● Data supplied:
*** Begin section ***
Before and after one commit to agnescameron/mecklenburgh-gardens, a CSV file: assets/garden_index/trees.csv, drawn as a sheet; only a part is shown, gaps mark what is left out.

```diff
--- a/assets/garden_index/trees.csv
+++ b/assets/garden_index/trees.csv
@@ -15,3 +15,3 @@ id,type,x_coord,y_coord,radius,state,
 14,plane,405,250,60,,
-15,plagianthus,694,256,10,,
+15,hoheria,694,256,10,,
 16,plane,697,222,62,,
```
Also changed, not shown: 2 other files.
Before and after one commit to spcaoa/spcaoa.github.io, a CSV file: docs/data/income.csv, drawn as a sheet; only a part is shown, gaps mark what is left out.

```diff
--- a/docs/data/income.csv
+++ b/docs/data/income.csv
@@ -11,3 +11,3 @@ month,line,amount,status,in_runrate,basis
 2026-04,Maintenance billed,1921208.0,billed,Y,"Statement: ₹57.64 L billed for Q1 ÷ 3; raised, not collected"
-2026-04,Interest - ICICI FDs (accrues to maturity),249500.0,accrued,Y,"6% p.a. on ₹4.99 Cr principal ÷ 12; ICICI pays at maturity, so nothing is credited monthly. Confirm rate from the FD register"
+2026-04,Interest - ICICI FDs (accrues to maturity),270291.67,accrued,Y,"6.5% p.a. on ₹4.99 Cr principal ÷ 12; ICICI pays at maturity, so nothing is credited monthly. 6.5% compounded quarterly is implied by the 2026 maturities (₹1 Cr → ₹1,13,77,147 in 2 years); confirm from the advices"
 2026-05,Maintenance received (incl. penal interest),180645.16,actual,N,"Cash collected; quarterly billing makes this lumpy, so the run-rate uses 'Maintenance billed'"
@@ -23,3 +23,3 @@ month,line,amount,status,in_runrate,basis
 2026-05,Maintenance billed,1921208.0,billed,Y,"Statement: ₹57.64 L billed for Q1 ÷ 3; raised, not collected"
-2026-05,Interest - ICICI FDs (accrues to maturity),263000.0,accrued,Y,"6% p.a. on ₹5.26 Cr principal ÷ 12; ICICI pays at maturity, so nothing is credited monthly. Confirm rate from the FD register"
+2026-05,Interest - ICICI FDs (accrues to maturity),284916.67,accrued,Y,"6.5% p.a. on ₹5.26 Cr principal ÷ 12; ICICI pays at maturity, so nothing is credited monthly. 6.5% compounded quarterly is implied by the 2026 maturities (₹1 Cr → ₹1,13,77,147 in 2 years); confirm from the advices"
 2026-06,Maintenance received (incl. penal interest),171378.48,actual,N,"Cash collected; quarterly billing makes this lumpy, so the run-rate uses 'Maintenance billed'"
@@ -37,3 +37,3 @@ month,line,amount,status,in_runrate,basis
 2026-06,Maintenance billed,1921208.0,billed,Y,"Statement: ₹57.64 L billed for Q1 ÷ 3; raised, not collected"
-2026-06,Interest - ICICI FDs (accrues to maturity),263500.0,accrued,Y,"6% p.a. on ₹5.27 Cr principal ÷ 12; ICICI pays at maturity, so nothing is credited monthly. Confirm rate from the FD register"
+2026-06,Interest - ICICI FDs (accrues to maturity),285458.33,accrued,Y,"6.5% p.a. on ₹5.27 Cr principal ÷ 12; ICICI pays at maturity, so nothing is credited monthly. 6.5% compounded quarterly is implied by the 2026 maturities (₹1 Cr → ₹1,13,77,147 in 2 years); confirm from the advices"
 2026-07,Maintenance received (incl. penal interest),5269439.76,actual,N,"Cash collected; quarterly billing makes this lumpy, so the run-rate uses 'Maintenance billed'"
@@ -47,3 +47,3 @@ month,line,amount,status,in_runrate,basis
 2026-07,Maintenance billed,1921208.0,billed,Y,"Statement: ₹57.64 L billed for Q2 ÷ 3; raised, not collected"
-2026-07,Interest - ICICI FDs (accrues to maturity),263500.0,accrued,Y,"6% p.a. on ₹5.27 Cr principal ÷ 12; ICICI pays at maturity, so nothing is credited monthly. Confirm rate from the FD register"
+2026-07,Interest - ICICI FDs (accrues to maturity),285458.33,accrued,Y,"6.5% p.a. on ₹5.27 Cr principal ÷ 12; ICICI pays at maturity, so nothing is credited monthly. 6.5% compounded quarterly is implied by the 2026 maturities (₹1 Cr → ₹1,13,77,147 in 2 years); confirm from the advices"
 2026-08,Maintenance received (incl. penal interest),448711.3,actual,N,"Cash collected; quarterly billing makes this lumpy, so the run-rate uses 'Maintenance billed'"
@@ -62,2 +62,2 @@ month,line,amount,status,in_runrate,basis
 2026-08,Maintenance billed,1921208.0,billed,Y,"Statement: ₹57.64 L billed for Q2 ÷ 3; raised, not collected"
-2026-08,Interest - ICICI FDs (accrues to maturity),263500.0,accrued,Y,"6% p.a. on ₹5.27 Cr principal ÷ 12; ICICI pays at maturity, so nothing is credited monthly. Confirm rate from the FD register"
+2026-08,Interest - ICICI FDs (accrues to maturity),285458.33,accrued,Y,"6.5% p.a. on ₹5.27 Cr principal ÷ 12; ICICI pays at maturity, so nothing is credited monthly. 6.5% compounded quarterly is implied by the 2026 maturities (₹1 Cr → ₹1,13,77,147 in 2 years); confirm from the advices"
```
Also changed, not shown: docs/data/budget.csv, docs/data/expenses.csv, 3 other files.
*** End section ***
● Work to be completed: Wherever the string "changed" appears in a line of the records above, copy that line.

● Written reply:
Also changed, not shown: 2 other files.
Also changed, not shown: docs/data/budget.csv, docs/data/expenses.csv, 3 other files.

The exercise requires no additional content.